My dissertation focused on how we should change our perception of the public international legal system. It has been presupposed by the majority of international lawyers that international law is hierarchy based, where certain legal rules automatically have priority of application over others. Jus cogens norms are seen to represent legal rules containing the highest moral standards, thereby having the greatest importance and priority. I considered the functions that this seemingly foundational concept provides in practice. I split the consideration of ‘function’ as both theoretical and directly practical, or substantive, where the jus cogens status of a legal rule contributed directly to its application over conflicting legal rules.
I firstly argued that jus cogens provided a valid theoretical function. It strives towards providing a minimum standard of morality for law to abide by. The system of international law contains no formal regulatory process and is inherently flexible. It enables state actors (ie government officials) to operate a cost/benefit analysis on determining whether to breach international law rules. Consequently, this theoretical function of jus cogens provides a comfort measure, as it shows the system’s interest in preserving a particular set of moral standards.
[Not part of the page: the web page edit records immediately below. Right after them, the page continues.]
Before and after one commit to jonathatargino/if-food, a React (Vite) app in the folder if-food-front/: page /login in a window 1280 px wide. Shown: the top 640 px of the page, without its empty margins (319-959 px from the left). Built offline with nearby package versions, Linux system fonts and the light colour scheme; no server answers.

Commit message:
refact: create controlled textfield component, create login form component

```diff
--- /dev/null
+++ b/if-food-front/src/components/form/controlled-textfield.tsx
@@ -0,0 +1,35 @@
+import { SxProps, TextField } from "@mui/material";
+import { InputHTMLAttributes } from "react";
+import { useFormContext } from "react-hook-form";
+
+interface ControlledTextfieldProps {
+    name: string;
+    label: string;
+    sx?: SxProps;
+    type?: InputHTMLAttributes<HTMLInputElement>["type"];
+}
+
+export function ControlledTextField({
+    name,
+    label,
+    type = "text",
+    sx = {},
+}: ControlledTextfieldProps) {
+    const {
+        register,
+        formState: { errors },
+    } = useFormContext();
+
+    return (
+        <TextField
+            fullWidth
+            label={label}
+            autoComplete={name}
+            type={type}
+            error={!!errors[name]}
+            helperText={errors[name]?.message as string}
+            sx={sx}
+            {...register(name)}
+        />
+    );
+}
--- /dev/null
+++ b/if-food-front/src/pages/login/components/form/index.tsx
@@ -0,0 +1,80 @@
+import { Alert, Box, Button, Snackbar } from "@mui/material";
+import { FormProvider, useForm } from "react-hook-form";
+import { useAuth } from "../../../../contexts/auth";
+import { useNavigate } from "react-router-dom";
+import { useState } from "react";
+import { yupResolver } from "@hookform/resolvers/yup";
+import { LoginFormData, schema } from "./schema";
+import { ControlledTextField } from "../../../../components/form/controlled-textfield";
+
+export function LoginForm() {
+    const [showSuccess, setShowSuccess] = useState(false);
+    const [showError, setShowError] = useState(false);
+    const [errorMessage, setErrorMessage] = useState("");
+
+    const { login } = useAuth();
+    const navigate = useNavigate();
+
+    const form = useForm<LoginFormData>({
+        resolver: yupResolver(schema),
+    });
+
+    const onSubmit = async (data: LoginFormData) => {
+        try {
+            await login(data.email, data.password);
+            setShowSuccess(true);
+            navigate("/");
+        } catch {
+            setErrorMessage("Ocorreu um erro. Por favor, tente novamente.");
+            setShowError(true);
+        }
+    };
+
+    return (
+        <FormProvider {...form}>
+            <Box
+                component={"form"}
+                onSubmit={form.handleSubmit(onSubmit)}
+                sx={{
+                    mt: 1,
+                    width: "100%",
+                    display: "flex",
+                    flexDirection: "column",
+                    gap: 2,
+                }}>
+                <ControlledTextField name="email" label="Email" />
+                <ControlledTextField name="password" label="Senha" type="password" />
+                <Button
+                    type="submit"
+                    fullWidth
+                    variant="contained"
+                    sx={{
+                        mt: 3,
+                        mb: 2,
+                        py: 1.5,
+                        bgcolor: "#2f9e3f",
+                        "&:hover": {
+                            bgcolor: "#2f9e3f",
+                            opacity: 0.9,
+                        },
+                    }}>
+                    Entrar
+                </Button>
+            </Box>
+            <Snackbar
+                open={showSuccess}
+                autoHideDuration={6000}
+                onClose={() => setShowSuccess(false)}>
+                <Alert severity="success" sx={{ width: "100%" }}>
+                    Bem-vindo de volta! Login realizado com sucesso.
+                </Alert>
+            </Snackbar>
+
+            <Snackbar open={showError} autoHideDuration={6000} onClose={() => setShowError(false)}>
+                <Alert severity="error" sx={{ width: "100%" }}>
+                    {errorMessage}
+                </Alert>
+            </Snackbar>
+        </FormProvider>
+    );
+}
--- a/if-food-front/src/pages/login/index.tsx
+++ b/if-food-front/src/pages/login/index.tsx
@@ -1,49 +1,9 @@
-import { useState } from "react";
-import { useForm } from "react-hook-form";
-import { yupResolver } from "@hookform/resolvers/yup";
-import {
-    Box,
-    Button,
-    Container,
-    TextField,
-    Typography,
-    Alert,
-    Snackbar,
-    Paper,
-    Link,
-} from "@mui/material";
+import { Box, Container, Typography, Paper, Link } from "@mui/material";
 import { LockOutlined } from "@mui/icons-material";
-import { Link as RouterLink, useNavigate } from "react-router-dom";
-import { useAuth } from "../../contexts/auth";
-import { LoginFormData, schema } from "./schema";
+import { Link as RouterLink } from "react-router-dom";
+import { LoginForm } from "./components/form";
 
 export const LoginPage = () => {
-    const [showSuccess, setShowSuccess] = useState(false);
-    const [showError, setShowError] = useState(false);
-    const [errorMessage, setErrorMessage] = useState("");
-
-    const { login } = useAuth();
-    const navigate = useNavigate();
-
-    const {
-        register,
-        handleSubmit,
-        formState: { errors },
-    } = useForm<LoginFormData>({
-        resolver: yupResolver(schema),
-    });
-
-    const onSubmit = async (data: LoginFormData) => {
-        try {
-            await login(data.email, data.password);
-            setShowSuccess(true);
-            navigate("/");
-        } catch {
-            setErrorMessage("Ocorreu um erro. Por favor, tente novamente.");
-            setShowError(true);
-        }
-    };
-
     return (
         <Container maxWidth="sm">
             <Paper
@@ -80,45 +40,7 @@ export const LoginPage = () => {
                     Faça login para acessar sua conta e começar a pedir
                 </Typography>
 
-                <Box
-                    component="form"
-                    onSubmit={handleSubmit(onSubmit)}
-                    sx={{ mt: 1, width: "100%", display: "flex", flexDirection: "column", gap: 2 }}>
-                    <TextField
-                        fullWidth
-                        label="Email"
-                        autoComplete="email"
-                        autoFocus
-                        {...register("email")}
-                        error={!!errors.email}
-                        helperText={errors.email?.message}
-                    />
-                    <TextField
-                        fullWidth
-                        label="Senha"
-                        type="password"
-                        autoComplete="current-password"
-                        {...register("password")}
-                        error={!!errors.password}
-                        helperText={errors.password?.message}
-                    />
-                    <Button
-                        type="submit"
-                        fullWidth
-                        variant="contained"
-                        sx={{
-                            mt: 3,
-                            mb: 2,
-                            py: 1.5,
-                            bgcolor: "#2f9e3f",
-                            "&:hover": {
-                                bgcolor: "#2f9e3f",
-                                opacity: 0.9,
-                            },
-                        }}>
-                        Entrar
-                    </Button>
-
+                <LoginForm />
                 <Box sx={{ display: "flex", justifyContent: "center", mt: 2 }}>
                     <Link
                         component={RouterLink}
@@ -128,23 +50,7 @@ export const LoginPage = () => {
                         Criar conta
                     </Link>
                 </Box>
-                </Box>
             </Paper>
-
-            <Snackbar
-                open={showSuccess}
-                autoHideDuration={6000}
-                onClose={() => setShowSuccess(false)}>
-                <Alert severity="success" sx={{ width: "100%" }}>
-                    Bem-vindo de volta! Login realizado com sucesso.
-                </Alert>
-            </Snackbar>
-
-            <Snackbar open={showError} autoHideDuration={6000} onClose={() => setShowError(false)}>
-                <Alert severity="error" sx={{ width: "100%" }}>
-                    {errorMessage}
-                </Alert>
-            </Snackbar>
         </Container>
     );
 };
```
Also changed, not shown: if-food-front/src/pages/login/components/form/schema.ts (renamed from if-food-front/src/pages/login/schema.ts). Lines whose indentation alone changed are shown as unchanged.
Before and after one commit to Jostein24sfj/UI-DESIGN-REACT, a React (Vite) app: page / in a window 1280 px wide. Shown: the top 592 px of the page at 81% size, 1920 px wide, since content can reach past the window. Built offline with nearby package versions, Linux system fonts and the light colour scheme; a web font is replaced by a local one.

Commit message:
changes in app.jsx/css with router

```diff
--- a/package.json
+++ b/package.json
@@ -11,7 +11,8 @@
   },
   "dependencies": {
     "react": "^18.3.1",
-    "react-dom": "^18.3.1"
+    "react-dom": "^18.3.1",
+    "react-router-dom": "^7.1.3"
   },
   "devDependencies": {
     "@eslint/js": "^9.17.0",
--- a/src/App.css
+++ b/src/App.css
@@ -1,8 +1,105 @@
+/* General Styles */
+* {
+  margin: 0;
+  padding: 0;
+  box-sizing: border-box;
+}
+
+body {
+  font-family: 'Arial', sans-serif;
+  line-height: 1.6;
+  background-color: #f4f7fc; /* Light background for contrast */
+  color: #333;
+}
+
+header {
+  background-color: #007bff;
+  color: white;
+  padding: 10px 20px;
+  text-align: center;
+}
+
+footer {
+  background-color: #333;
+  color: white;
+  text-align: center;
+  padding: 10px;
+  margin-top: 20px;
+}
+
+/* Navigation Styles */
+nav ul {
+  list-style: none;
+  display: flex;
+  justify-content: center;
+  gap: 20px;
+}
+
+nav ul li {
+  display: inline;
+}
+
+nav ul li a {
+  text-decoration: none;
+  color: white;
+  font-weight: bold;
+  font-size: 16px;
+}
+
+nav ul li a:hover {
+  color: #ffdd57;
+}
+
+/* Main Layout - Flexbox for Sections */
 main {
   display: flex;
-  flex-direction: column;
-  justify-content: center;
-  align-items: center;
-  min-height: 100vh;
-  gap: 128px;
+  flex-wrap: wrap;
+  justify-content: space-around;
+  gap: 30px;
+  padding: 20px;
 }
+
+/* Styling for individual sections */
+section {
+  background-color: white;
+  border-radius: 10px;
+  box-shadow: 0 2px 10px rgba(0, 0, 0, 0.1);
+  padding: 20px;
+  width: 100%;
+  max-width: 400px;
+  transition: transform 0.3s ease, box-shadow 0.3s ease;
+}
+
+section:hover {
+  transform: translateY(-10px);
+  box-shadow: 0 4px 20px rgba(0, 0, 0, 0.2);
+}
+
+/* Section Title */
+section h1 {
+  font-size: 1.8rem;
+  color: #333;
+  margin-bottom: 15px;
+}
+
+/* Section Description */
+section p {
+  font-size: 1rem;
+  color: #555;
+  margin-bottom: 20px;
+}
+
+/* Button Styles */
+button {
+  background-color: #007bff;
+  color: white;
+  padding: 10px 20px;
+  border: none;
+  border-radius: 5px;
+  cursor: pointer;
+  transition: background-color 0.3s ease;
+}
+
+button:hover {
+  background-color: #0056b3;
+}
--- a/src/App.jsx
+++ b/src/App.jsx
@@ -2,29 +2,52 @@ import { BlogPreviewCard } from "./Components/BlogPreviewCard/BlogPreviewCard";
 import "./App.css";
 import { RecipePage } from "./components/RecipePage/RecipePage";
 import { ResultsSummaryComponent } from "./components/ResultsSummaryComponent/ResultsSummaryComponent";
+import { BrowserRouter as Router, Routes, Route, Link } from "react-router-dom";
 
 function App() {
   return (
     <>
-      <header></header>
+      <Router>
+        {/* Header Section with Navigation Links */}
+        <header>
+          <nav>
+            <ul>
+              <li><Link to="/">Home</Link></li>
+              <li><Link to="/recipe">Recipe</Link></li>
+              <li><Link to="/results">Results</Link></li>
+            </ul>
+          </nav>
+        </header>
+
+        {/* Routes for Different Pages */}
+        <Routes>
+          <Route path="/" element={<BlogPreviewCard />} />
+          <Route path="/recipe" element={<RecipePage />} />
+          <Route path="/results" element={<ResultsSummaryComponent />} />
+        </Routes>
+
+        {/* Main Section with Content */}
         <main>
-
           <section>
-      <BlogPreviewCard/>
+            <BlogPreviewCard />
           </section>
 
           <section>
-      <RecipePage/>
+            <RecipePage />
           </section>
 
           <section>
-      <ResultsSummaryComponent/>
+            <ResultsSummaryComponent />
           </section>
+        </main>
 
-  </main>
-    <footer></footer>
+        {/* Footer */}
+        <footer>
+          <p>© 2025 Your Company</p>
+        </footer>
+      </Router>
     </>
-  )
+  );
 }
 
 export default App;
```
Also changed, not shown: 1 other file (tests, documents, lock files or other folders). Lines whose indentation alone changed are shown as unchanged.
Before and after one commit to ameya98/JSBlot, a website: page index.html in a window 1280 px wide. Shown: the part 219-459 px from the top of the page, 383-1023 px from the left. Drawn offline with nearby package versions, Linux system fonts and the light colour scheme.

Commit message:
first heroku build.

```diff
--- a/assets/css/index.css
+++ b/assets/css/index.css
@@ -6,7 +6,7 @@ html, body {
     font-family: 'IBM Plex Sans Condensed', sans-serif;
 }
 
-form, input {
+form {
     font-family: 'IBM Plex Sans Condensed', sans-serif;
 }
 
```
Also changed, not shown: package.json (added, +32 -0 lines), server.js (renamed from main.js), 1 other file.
Such a function is necessary when considering the consistent levels of debate that arise over whether state actors are acting illegally and have accountability, not least in the context of contemporary international conflicts like the Syrian civil war.
I found that from a substantive perspective, the jus cogens concept had little impact on the judiciary’s application of legal rules in cases. I considered the legal areas that still have relevance in applying jus cogens today, for example the death penalty for juvenile offenders (aged under 18), and whether state immunity could be revoked based on human rights grounds. I argued that non-legal, often contextually political and moral factors relating to the cases that mentioned jus cogens had practically influenced the application of legal rules. The jus cogens ‘label’ affixed to certain rules provided no practical influence to legal application and references to it instead served as conforming to a formality or expectation within the legal system. I explained that this was not the fault of the international or domestic courts who, in judgments, have been reluctant to tackle the jus cogens concept. Instead, it was due to the inherent difficulties that arise when attempting to define how to determine whether a legal rule has jus cogens status. Discourse has tried to address this issue of characterisation for decades but without much progress. However, what remains clear is a defined structure towards characterising the parameters of jus cogens. This involves adopting a theoretical approach followed by explaining how it can be applied by considering a suitable methodology. I found underlying flaws with this characterisation process. The flaws stemmed from the initial step that relies on adopting either a positivist or naturalist conception of approaching international law. In jurisprudence (legal theory), positivists focus on amorally describing what law is, whereas naturalist lawyers focus on describing what law is with a moral conception. Whilst these two traditions of thought remain highly debatable in the field of jurisprudence as a whole, in the context of international law, they both appeared completely unworkable in practice. Instead, I posited another way to consider more pragmatically the jus cogens concept and, more broadly, how the international legal system should be perceived.
In the final part of my dissertation, I asserted that the inherently theoretical nature of jus cogens means that it should not be treated as a concept containing substantive value. It is instead a concept that has been used for the benefit of international lawyers in their creation of intellectual arguments. The concept came about as it seemed to solve a foundational, theoretical problem with international law. This problem relates to arguments involving constitutionalism, which highlights the divide between limitations in the domestic constitutions of states and the international legal system. As a flexible system, legal rules are formed based on state actors consenting to them. This can be done through custom or by the signing of treaties. States can also persistently object to a particular rule in order to avoid being bound by it. The jus cogens concept was seen to override the ability of states to persistently object. This was arguably conveyed in the Domingues case which involved a man being tried for crimes he committed when aged sixteen. The US government tried, but failed, to use the persistent objector status against adopting the international law norm of prohibiting the death penalty for juvenile offenders, as it was considered to be morally impactful enough to form jus cogens. However, even with this case, defining what laws actually constitute jus cogens status remains unclear thereby allowing other factors to influence judicial decision-making.
The lacking practical influence that the jus cogens concept brings means that it cannot form a source of constitutionalism, thereby emphasising that the concept needs to be reconsidered in light of the international legal system. Discourse should therefore not attempt to codify moral influences relating to legal rules and their application and should instead focus on the non-legal, often political and moral factors that influence legal application in a dynamic international society. The inherent flexibility of the legal system enables this to happen. Concepts like jus cogens function to provide a theoretical comfort measure on how international law is perceived to preserve certain moral standards, and it can be seen as a tool to encourage states to abide by a minimum standard of behaviour. It should, however, be widely recognised for its theoretical focus, namely in critiquing, rather than explaining, how international law functions and is applied.